Estimating historic effects from sedimentation and fishing, Nelson Bays (innovation fund)
Nelson Bays used to support productive scallop, oyster and green-lipped mussel fisheries, which have each collapsed within the last 10–50 years. A review into their decline highlighted sedimentation and bottom contact fishing as potential factors. This project will quantify the fishery losses attributed to historic and contemporary sediment from land, and identify the land-uses the sediment derived from. It will also investigate the additive effects of bottom contact fishing.
Project leader: Sean Handley, NIWA
Investigating the historical collapses of Nelson Bays' fisheries
Because fishing is widespread and trawling and dredging homogenise (make the same) soft sediment habitats, finding control sites to test for the effects of fishing is difficult.

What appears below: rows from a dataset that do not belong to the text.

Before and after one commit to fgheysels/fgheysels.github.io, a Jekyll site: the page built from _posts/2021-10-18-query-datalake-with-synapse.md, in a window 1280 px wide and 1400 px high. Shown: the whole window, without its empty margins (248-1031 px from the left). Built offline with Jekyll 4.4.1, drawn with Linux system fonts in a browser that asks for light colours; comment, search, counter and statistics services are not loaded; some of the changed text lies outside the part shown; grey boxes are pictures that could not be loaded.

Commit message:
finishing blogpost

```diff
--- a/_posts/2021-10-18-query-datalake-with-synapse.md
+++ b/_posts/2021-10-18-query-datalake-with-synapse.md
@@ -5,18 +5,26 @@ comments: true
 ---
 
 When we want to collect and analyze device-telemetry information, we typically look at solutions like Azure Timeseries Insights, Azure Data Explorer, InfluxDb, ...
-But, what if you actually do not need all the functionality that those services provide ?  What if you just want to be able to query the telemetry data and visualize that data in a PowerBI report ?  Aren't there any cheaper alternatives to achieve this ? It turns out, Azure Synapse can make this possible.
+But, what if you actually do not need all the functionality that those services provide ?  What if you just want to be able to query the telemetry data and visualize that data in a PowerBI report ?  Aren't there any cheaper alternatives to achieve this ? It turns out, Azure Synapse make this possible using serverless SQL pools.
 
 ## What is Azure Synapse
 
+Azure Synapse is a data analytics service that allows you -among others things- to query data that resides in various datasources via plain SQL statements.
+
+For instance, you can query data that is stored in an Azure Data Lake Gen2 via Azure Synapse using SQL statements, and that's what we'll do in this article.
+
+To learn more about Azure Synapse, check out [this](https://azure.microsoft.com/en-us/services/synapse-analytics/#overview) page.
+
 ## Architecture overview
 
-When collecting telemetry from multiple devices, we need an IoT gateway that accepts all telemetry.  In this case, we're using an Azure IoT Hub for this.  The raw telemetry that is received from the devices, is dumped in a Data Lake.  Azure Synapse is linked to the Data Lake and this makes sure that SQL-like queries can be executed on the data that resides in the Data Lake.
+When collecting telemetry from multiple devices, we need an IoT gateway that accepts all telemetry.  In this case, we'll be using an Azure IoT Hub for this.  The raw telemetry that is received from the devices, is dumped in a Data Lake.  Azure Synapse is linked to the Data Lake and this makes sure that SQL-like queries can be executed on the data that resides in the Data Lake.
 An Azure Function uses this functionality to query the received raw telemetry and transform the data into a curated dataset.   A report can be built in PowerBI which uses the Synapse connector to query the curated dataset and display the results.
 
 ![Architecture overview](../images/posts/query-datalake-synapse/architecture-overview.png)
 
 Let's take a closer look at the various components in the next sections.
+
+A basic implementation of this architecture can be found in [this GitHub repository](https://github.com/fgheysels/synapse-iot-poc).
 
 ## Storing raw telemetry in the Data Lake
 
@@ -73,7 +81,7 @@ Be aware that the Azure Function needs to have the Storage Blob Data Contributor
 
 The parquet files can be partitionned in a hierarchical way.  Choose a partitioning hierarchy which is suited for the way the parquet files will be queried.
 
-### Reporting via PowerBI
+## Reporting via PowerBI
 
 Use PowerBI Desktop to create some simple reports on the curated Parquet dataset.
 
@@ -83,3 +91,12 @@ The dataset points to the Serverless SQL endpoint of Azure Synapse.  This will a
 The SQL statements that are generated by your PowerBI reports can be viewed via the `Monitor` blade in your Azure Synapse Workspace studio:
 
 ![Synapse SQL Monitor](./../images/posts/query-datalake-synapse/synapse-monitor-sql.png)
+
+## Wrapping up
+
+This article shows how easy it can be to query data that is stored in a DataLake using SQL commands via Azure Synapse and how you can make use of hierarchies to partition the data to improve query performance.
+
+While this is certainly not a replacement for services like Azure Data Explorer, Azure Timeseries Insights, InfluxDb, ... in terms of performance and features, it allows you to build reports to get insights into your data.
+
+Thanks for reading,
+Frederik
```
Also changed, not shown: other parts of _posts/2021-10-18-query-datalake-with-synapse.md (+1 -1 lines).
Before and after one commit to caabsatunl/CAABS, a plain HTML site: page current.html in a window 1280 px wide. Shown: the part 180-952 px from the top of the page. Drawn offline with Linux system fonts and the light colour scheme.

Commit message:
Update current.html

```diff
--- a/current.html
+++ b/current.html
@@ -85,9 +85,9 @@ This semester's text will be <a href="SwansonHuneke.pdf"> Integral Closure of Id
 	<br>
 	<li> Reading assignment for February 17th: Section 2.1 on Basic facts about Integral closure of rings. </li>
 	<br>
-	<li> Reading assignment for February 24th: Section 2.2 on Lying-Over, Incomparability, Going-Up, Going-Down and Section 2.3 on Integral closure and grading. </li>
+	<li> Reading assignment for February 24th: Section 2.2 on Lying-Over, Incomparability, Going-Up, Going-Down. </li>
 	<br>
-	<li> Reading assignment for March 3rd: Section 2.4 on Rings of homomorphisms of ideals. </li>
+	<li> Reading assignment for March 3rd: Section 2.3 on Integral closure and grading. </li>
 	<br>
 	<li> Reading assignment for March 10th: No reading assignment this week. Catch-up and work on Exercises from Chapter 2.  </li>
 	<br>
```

Fortunately, between Golden and Tasman Bays there is a 146 km2 of seabed that has been protected from the use of synthetic nets and shellfish dredges for more than 30 years: the Separation Point Power Fishing Exclusion Zone (EZ). This site offers a unique laboratory to study the effects of fishing disturbance and sedimentation.
- Quantifying the losses attributed to historic and contemporary sediments derived from land
- Quantifying which land-use cover they were derived from, using a NIWA sediment ‘finger-printing’ method
- Testing for the additive effects of bottom contact fishing methods to sediment structure and the mollusc species (eg scallops) response
Latest news and updates
University of Waikato scientist Professor Conrad Pilditch is the 2018 winner of the New Zealand Marine Sciences Society Award. The Award recognises his continued and outstanding contribution to marine science in New Zealand.
Improving marine management is critical to New Zealand's future health and wealth, but research in isolation is not enough. Excellent engagement with, and participation from, all users and sectors of society is essential.
We therefore invite comment on our draft strategy for Phase II (2019–2024). This strategy has been co-developed with Māori and stakeholders.